After a couple of years of being badgered about it – pretty much since the first month the all-star D&D game headed by Matthew Mercer – I am finally watching Critical Role by Geek and Sundry.
Some caveats, I’m only watching them on YouTube so if you watch on Twitch then you are already well ahead of me, and I am only watching Season 2, skipping the first season altogether because that’s two years of three to four hour episodes, many of which have production quality low enough to make enjoyment difficult, namely the varying volumes of the players making it tough to keep full track of the narrative. Fortunately the new series is a new campaign, no need to keep tabs on a consistent story and only a few in-jokes that may be missed but there was an unreserved comment early in episode 1 where they promised they’d do their best not to overdo it. Cheers guys.
For those of you wondering “Hey… what?”
Critical Role is a Twitch series featuring a group of talented voice actors playing Dungeons & Dragons that began in march of 2015 and really took off a couple of years ago as the fandom grew to tremendous scale. Celebrity gamers joined for one-shot adventures, Vin Diesel, John Bradbury, Joe Manganiello to name a few, the latter of which is currently pushing for a new Dungeons & Dragons movie. The series has a supporting comic written by one of my favourite gaming YouTubers, Matt Colville, an analysis series “Talks Machina” and a sister show hosted by Wizards of the Coast themselves, Force Grey.
And it is nothing short of entertaining.
While I may prefer the visual style and abbreviated format of Titan’s Grave – another Geek and Sundry production – for ease of watching, there’s no question that the increased support for the show and its ensuing budget increase have made for a series that I find more enjoyable than anything currently showing on standard television. Its long run time per episode does make for tough scheduling, despite the fact that I am traditionally sat at my keyboard most of the day, but I found that watching it while playing Skyrim is an oddly satisfying experience, an excessive dose of fantasy roleplay if you will.
A fascinating comment made by Colville rings very true as I watch: this is not standard D&D play. If you’ve never played a roleplaying game before then do not take Critical Role as your sole arbiter of how a game should go. These are actors hurling themselves into character, but also conscious of the fact that they are characters in a show, meaning that the whole experience is generally far more “presented”, conversations are smoother with people calmly waiting to speak with a minimum of cross-talk, in and out of character voices are clearer, and the whole thing is presented in a way that is much more audience-aware than your average game.
The average game is carnage. For a start their table appears to have no snacks whatsoever, nor does it contain even a trace of the detritus of day-to-day life which players have dismissed as “not too in the way”. Everyone has their own pencils and pens, dice seem to hardly ever end up on the floor, halting play for long enough that everything gets confusing. Players in Critical Role pay attention to the DM, and are quiet when he’s speaking. There are far fewer arguments about rules… check that, I haven’t heard one yet! Six hours so far and not a single word about what the rules say compared to what the DM did.

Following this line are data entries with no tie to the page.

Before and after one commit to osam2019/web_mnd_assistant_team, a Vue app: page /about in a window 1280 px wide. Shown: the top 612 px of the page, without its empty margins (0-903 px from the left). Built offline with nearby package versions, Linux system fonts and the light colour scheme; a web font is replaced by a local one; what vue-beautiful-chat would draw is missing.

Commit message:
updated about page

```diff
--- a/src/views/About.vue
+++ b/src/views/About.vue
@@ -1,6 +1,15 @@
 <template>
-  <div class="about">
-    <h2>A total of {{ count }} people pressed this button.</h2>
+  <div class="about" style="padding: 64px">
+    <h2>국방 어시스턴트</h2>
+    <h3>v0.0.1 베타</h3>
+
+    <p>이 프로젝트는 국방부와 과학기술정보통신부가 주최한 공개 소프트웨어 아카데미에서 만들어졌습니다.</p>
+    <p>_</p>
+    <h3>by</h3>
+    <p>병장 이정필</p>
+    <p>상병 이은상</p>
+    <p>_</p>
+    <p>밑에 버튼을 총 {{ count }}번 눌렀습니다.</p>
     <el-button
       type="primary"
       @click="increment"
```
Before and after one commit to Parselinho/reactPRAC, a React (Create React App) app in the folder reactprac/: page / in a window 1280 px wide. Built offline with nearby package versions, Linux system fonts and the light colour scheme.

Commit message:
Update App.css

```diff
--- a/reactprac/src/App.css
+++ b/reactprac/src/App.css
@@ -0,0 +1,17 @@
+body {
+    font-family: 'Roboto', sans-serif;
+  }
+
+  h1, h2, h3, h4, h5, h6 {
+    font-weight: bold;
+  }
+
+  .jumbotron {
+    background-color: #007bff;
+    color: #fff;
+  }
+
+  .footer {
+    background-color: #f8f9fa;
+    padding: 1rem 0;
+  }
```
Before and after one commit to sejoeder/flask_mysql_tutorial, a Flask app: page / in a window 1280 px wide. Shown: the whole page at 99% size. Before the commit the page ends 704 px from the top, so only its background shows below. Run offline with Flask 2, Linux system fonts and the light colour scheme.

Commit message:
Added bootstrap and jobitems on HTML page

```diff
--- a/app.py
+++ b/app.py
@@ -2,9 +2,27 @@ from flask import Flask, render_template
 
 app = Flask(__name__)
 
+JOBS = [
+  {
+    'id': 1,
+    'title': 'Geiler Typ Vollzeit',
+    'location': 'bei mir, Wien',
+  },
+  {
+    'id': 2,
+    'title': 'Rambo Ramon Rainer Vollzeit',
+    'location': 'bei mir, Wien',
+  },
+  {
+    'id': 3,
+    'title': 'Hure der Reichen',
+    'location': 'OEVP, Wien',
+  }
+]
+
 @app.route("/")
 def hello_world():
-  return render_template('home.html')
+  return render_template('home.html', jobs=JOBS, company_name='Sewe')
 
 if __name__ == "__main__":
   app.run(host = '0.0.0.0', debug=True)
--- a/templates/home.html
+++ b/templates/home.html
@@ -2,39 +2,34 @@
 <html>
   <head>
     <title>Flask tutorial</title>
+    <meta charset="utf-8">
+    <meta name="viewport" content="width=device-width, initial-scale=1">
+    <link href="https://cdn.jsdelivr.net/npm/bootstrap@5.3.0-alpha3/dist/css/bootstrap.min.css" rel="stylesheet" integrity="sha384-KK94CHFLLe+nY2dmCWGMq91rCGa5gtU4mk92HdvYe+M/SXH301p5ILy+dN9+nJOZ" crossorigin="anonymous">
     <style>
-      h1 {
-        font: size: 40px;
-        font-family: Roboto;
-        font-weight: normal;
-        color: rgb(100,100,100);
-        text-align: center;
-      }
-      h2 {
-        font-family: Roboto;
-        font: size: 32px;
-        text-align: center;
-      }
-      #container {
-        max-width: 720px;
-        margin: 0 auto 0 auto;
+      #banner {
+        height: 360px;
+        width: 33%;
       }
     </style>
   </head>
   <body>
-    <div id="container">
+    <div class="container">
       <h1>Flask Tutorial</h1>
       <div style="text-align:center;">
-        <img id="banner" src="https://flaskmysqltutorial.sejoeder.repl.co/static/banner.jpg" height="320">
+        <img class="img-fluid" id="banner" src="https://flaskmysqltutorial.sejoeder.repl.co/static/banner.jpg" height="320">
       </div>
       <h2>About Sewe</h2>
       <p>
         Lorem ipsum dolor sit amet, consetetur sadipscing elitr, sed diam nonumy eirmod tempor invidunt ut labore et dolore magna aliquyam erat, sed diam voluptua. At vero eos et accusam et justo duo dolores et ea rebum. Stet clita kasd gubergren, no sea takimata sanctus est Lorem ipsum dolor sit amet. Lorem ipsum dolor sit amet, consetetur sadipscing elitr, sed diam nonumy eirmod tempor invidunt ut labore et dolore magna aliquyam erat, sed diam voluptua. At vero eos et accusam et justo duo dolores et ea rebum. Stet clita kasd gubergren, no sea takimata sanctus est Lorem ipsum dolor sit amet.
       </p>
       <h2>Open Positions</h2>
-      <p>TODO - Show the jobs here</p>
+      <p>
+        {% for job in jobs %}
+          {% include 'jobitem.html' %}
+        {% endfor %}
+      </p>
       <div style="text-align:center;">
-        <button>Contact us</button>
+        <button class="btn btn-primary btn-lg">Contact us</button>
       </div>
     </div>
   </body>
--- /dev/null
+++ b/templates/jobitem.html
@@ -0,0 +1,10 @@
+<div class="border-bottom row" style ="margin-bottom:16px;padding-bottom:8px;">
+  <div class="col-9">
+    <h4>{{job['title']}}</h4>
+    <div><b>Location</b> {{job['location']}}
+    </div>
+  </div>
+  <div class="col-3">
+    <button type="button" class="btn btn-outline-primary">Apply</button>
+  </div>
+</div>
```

To compare Critical Role to every day games is to compare a soap opera to real life. Technically it’s all real, but it’s mostly just for show, and real life doesn’t work that way. In short I’m enjoying myself. Go watch Critical Role, new episodes every week on Twitch and YouTube.
Not now though, now you should be at GeekOut.